By turns the capital of the Roman Empire, the centre of Byzantium and Ottoman Constantinople, the mystical allure of Istanbul has been attracting visitors for centuries.
It's crowded, chaotic and creative, a sensory overload of sights, sounds and smells; a city of contrasts where old meets new and Europe meets Asia, not only geographically but culturally. And it’s all reflected in its eclectic cuisine, from street stalls to sleek restaurants.
My journey began with a sesame-covered, bagel-like simit in Sultanahmet, the city's historical heart and the showcase of its Ottoman and Byzantine roots. Some of the most iconic sites are here – the Blue Mosque, Hagia Sophia and Topkaki Palace – displaying the country’s finest decorative arts.
The city is a century-old hub for merchants. Its Grand Bazaar, built in 1461, is said to be the world’s oldest and largest covered market, a labyrinth of over 60 streets lined with around 4,000 shops selling everything from ceramics to carpets, slippers to spices.
A must-try was the city’s illustrious lokum – Turkish delight – from Haci Bekir. Established in 1777, the shop was named after its owner and is still run by the fifth generation of the same family. I tried some of their sugar-dusted, tangy lemon and creamy vanilla confections before choosing a box of sweet-scented rose-flavoured morsels.
To the north, the Galata Bridge spans the Golden Horn, the body of water that separates old and new Istanbul. At the end of the bridge, hungry commuters can grab a fish sandwich straight off the grill, or sit on a rickety stool under a plastic awning and dine on deep-fried hamsi, Black Sea anchovies, served with a squeeze of lemon.
Street food is an integral part of Turkish culture and it can see you through the day. Oval-shaped pide and round lahmacun – wafer-thin pastry topped with ground meat and spices – is the Turkish take on pizza, ideally washed down with a glass of yogurt-based ayran. After a long night, Istanbullus have an array of options to choose from; doner kebabs or more elaborate Iskender – meat served over cubes of flatbread cooked in a tomato sauce and smothered in garlicky yoghurt – or kokoreç, a sandwich of spiced lamb intestines grilled over charcoal.

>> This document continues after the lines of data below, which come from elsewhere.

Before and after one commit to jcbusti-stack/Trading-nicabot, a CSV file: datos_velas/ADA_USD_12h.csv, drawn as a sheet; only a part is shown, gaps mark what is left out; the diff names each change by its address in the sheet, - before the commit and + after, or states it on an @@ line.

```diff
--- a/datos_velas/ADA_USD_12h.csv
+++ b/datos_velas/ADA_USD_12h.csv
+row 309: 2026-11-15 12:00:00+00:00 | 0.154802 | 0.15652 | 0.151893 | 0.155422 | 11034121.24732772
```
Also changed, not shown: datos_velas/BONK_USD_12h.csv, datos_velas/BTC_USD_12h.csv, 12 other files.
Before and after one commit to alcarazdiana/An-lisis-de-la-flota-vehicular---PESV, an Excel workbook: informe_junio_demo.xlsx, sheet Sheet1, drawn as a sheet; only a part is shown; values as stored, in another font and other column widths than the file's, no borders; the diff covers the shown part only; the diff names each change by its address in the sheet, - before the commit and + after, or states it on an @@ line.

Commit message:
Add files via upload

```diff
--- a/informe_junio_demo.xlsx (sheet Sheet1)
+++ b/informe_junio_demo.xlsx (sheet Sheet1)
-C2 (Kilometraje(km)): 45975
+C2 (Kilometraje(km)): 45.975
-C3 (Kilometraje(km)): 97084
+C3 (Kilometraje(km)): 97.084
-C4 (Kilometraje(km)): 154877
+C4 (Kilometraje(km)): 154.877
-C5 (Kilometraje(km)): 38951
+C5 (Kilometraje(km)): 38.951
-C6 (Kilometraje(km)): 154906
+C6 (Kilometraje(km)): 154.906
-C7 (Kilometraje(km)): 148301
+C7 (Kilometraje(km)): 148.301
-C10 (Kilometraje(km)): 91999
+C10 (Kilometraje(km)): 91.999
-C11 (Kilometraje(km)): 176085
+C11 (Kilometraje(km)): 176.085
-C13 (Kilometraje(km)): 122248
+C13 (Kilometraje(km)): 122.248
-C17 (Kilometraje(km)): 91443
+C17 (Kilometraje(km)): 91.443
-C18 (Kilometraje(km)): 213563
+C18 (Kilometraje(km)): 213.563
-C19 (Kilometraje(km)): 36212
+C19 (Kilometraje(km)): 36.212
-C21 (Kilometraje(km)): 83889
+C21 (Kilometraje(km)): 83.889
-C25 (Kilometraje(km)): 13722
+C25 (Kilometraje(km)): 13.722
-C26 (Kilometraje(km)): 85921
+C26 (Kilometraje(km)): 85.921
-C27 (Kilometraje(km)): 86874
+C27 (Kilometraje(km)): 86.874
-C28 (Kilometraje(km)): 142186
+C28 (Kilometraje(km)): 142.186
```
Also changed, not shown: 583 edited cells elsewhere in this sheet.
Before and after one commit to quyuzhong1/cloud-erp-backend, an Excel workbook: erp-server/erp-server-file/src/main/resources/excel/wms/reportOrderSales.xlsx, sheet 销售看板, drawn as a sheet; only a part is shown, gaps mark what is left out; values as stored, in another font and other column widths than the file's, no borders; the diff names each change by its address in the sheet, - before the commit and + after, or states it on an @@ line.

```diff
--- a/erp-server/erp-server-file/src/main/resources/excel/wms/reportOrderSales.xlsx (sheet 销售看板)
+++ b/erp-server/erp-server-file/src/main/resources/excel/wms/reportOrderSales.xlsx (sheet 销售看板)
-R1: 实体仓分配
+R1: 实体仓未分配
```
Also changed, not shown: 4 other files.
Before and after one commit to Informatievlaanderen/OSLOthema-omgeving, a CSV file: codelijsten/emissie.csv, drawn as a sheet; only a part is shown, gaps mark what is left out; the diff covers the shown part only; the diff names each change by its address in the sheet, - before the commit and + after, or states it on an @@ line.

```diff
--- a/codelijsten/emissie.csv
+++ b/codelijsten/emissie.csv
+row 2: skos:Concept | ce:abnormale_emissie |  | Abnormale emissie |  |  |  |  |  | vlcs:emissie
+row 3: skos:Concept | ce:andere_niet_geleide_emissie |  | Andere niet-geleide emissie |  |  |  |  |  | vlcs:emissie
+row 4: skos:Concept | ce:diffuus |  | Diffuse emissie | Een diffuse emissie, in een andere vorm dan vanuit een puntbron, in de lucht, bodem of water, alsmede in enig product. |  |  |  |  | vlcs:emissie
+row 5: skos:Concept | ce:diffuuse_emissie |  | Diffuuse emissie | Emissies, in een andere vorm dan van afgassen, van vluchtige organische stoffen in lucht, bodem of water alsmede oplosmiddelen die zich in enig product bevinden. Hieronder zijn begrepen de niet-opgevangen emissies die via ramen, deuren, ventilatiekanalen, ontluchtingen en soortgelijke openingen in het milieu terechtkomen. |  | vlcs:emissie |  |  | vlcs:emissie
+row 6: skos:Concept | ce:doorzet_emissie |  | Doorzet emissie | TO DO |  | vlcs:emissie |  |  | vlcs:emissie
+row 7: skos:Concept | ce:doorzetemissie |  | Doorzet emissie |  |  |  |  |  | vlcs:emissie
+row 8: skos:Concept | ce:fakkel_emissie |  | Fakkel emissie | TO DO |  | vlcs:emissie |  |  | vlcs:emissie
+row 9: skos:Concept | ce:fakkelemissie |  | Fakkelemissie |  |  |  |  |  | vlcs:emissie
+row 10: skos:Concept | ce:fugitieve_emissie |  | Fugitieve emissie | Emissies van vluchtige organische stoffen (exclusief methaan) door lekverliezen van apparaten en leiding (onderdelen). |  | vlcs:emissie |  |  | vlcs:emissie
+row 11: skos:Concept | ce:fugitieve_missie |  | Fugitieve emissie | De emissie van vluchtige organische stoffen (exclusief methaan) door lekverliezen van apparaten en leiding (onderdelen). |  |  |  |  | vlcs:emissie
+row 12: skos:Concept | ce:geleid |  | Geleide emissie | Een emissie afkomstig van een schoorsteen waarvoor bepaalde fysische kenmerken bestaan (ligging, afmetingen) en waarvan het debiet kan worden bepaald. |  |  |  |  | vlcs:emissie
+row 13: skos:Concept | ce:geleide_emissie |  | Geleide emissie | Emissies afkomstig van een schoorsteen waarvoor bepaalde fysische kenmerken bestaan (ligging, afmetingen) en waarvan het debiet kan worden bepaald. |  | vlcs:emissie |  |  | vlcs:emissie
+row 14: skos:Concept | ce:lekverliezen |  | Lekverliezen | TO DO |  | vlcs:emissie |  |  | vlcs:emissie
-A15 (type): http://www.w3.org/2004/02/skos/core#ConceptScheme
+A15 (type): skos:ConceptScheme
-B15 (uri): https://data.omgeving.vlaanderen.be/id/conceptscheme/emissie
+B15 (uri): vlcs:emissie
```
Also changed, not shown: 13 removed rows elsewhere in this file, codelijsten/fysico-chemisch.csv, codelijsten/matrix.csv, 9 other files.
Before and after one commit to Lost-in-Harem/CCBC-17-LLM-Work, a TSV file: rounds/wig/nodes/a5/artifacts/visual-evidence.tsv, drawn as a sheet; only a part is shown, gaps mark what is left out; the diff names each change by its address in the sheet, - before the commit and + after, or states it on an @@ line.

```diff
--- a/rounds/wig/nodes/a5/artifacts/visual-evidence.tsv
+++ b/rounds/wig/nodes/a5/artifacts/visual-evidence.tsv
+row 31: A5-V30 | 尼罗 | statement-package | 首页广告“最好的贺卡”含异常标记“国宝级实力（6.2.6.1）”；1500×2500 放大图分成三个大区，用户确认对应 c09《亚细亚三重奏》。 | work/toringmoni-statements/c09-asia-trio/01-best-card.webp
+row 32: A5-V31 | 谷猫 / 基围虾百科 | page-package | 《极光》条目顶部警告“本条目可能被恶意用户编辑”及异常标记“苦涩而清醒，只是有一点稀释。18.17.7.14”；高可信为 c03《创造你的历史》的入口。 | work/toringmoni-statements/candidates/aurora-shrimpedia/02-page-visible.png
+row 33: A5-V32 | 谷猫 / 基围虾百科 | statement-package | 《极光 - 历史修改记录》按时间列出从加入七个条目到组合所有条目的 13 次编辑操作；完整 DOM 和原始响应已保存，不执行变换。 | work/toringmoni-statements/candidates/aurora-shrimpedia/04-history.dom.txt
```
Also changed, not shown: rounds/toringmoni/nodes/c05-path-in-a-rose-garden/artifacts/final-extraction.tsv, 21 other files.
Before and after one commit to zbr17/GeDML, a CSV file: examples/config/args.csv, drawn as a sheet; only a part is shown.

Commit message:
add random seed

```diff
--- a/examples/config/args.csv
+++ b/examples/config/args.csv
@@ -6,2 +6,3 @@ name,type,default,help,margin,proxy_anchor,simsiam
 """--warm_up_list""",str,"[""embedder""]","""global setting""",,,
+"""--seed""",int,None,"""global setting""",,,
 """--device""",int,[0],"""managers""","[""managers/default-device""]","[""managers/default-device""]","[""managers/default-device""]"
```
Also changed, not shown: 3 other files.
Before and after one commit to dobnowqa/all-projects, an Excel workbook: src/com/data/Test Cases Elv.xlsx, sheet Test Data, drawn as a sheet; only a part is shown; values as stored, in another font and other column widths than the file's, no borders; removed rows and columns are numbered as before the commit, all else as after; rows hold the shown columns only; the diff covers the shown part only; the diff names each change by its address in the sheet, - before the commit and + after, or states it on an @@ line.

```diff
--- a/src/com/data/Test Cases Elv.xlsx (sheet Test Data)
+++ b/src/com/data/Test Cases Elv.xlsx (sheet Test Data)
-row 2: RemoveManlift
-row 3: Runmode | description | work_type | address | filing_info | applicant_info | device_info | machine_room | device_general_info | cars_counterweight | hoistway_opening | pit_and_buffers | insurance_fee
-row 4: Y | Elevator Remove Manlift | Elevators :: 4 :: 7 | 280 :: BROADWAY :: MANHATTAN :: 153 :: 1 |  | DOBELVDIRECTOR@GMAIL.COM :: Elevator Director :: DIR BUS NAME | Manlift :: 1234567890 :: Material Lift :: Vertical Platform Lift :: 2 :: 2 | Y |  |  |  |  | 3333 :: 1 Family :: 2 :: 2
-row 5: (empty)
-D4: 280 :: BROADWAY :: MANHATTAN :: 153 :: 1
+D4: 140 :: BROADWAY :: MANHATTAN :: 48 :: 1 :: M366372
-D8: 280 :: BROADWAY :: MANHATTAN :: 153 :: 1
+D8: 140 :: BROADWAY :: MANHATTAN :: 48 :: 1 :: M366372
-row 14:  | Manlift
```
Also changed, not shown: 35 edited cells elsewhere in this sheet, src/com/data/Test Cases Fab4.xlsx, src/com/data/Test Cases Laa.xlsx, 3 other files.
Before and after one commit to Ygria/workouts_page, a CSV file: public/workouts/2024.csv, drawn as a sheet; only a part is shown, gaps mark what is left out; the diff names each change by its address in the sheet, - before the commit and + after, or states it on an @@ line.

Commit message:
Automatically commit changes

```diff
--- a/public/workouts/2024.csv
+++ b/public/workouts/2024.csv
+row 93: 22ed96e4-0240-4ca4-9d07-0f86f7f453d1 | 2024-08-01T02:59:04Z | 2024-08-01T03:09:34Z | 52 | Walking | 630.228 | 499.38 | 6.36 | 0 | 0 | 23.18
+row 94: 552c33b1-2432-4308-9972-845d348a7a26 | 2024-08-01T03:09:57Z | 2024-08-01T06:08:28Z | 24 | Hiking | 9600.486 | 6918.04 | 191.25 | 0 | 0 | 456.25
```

There are just as many types of restaurants in Istanbul as there are dishes. The Turkish meyhane, or tavern, offers meze (tapas-style hot and cold dishes), while the traditional lokanta is a no-frills affair that serves home cooking. Nowadays, the city sees a new generation of national chefs taking the dishes granny made and giving them a contemporary spin in high-class restaurants.
First-time visitors often overlook upscale Nişantaşi, which has a distinctly European flavour. It became a residential neighbourhood in 1853 when the Sultan moved his court from Topkapi Palace to nearby Dolmabahçe Palace. Abdi Ipekçi Caddesi is still considered to be among the city’s most desirable addresses, lined with designer boutiques housed in Art Nouveau buildings.
At Kantin, based in Nişantaşi, the chef-owner Semsa Denizsel has pioneered the farm-to-table concept and only uses seasonal, locally sourced ingredients in her ever-changing blackboard menu. Try the citir (meaning crispy in Turkish), whole-wheat flour flatbread with a range of toppings – salmon, goat’s cheese, pumpkin – straight from the wood-burning oven. But if you don’t have time to linger, the downstairs shop sells subtly spiced kofte (meatballs), salads, freshly baked bread and pastries to take away.
Beyoğlu is the centre of modern Istanbul, where new bars and restaurants pop up every week. Historically known as Pera, meaning ‘opposite shore’, in the early 20th-century it was nicknamed ‘Little Europe’ after the many European embassies housed in its extravagant buildings. Today it’s a fascinating mix of old and new, where a whirling dervish monastery and a 15th-century hammam sit alongside contemporary boutiques, and the city’s oldest taverns vie with its trendiest bars and clubs.
At Yeni Lokanta, chef Civan Er sources seasonal ingredients from all over the country: sour pomegranate from Antakya, olive oil from Marmaris and blue cheese from Konya. I tried his own-recipe, a delicious sucuk sausage made in south eastern Turkey and dried aubergine stuffed manti dumplings with Antiochian yoghurt sauce, rounded it off with Turkish coffee and mastic. Delicious!
The stylish Münferit is a thoroughly modern meyhane where I feasted on meze, like black couscous with calamari, fried aubergines with tahini and white cheese baked with porcini mushrooms and truffle oil, washed down some thrice-distilled Beylerbeyi Raki, Turkey’s potent anise-flavoured spirit.
No wonder they say go for the history, stay for the food.
The author flew to Istanbul with Turkish Airlines (www.turkishairlines.com) and stayed at the Shangri-La Bosphorus (www.shangri-la.com/istanbul). Delicious Istanbul (www.deliciousistanbul.com) offers tours of the local food scene, including Kadiköy food market. For more information on Turkey, visit www.gototurkey.co.uk.